Foot odor is a problem that many people have to deal with on a daily basis. Often described as having a vinegar, ammonia or cheese smell, it can be an embarrassing issue with no easy solution. The primary catalyst is sweat. The human foot has around 250,000 sweat glands that produce up to 236mL (1 cup) of perspiration per day. Interestingly enough, sweat itself has no odor. It is sweat in conjunction with other factors that can lead to having stinky feet.
Common Causes of Foot Odor
There are several types of bacteria associated with causing foot odor. The most common is Brevibacterium. Found primarily on the foot, it feeds off of dead skin. As it feeds, a gas known as methanethiol is produced. It has a sulfur like aroma that has been likened to that of cheese or rotting cabbage. Interestingly enough, Brevibacterium is used in the fermentation process of certain cheese.
Propionibacterium is a rod shaped bacterium found mostly in the sebaceous sweat glands. It has the unique ability to metabolize amino acids contained in sweat into propionic acid. Propionic acid is commonly found in sweat and is recongnized by a strong, vinegar smell.
Staphylococcus epidermidis is a bacteria not only found on feet, but over the entire human body as well. As it interacts with sweat, it produces isoveric acid which is known to have a cheese or musty odor.

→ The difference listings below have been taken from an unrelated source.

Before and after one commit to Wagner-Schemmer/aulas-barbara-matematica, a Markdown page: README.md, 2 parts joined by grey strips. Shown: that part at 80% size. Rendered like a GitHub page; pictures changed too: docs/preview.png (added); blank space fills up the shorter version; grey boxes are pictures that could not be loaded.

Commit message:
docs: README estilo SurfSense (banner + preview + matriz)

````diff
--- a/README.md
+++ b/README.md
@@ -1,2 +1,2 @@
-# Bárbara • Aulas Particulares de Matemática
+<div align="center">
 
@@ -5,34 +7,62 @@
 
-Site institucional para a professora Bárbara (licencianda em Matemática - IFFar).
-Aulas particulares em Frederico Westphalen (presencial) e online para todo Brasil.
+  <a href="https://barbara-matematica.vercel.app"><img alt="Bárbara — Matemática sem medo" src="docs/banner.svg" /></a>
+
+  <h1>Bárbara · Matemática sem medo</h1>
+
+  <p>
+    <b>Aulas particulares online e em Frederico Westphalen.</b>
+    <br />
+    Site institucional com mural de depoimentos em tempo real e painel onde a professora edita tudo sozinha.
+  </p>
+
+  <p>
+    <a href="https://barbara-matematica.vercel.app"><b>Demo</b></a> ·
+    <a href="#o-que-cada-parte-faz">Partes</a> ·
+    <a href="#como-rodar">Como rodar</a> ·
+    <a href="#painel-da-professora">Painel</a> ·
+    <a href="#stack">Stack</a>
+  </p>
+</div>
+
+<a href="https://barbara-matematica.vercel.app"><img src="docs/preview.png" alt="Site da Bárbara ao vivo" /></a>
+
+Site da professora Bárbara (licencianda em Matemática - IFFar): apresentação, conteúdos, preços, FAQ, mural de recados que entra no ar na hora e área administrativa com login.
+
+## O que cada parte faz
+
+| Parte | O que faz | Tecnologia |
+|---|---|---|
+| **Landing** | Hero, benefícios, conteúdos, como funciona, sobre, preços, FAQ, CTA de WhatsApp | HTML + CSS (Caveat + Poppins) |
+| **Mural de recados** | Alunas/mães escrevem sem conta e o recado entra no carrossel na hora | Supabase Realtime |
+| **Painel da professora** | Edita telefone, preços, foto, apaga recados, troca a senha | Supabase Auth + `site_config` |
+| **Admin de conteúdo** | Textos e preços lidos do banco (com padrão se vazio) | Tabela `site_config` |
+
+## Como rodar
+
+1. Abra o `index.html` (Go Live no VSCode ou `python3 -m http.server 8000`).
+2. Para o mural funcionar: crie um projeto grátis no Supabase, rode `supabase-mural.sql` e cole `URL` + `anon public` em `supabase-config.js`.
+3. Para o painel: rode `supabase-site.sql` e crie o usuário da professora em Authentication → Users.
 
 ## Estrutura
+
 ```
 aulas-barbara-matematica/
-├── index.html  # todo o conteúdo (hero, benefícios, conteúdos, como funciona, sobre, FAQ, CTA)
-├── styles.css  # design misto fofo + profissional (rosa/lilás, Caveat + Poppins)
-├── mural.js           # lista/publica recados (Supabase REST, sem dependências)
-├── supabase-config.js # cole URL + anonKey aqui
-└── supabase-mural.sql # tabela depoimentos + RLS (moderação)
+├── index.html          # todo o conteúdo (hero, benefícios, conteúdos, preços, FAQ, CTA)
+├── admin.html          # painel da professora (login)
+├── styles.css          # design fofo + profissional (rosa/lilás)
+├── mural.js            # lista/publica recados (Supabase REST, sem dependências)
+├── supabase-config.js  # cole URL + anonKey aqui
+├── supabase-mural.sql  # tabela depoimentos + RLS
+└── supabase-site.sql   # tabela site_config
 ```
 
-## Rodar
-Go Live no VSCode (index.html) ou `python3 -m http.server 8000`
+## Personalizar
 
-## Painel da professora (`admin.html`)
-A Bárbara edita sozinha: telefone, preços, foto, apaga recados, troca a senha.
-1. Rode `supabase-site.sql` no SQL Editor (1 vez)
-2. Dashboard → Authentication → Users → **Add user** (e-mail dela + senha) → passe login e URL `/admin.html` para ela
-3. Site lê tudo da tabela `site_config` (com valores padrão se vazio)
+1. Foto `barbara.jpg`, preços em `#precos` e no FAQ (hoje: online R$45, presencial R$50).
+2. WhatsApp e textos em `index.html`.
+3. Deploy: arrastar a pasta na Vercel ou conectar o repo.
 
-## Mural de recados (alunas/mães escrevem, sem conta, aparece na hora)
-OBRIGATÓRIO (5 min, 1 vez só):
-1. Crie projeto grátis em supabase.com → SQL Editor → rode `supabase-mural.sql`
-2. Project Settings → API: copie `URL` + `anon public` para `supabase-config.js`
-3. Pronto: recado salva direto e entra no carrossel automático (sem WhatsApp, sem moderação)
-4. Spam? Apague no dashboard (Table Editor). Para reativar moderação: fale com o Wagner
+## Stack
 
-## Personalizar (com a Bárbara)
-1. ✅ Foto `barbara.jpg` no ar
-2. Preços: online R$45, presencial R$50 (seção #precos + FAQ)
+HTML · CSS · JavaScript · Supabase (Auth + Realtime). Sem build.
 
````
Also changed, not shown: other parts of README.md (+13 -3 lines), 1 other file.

Keratolysis is a skin infection that results from prolonged wearing of shoes or boots in the presence of excessive sweating. It is caused by bacteria and is characterized by crater like depressions on the soles and toes. Keratolysis infections tend to have a sulfur like odor which is a result of the bacteria breakingdown skin.
Contrary to popular belief, Athlete’s Foot does not generally cause foot odor. It’s a fungal infection generally contracted by walking barefoot on moist, stagnant surfaces such as gym lockerooms or showers.
What we eat can play a significant role in not only foot odor, but body odor and bad breath as well. Nutrients and compounds contained in food are essential for day to day sustenance, however some of them, especially in over abundance can influence odor. Sulfides and other organic compounds have pungent odors and are often released in the body as food is broken down. These compounds are absorbed into the body and released through the skin and sweat.
Over consumption of foods high in sulfides and other smelly compounds will naturally cause not only feet, but the entire body to smell unpleasant. For example, people who are on low carbohydrate diets or who consume high amounts of protein tend to suffer from a condition commonly known as keto breath or ketosis odor. Due to the deprivation of carbohydrates, production of ketones are increased. Ketone odor has been described like rotting fruit or acetone. In addition, foods high in protein tend to also be high in choline and carnitine. These compounds are broken down by the body and one of the results is trimethylamine; a compound known to have a fishy odor.
Foods commonly associated with odor issues include red meat, seafood, egg yolks, garlic, onions, yogurt, beans, asparagus, cabbage, and spices such as mustard seed and coriander.
How to Reduce Foot Odor
Because bacteria is one major factor in the cause of foot odor, it is important wash and clean your feet on a daily basis. Using an antibacterial soap will kill most bacteria on the foot’s surface and thus minimize their effects as you sweat. In addition, using a soft towel or pumice stone will help to remove dead skin. Dead skin can serve as food for bacteria which in turn will increase their metabolism of amino acids into odor byproducts.
Proper cleaning also will help to reduce the chance of skin infections and other build up on the foot.
Making use of footwear that provides maximum air ventilation can help to reduce sweating, which in turn limits its effect on stinky feet. Open toed footwear or sandals that allow the foot to breathe are ideal, however can’t be worn at all times for a number of reasons. If using boots or enclosed shoes, loosening the laces and even removing them for periods of time during the day can help to reduce sweating.
In addition, socks that use materials which are able to pull moisture away from the skin, or are able to maintain a relatively consistent temperature can help to reduce foot odor by limiting sweat. There are both natural fiber as well as synthetic materials which work well to control foot perspiration. Socks made of wool, alpaca, silk, bamboo, acrylic and nylon are recommended.
Foot Powder & Deodorant
One of the most common methods for reducing foot odor and sweat, powders work as both a sweat absorbent as well as a method to control bacteria growth. By limiting both of these factors, it creates a less than ideal environment for stinky feet to occur.
Chlorophyllin has been used for many years as a method to reduce odor. Made from natural chlorophyll, it takes a different approach in comparison to conventional foot odor remedies. Rather than fighting odor on the surface of the skin, it works by absorbing odor compounds beneath it.
Because it is water soluble, it has the unique ability of being able to bind to odor compounds such as sulfides, and neutralize them before they are released from the skin. Many people have reported great success when using chlorophyllin supplements to eliminate foot odor.
Well Balanced Diet
Maintaining a balanced diet can help to reduce foot odor by limiting the amount of sulfides and other odor compounds that the body takes in. An evenly distributed meal of protein, carbohydrates and vegetables are highly recommended not only to reduce foot odor, but for overall health as well.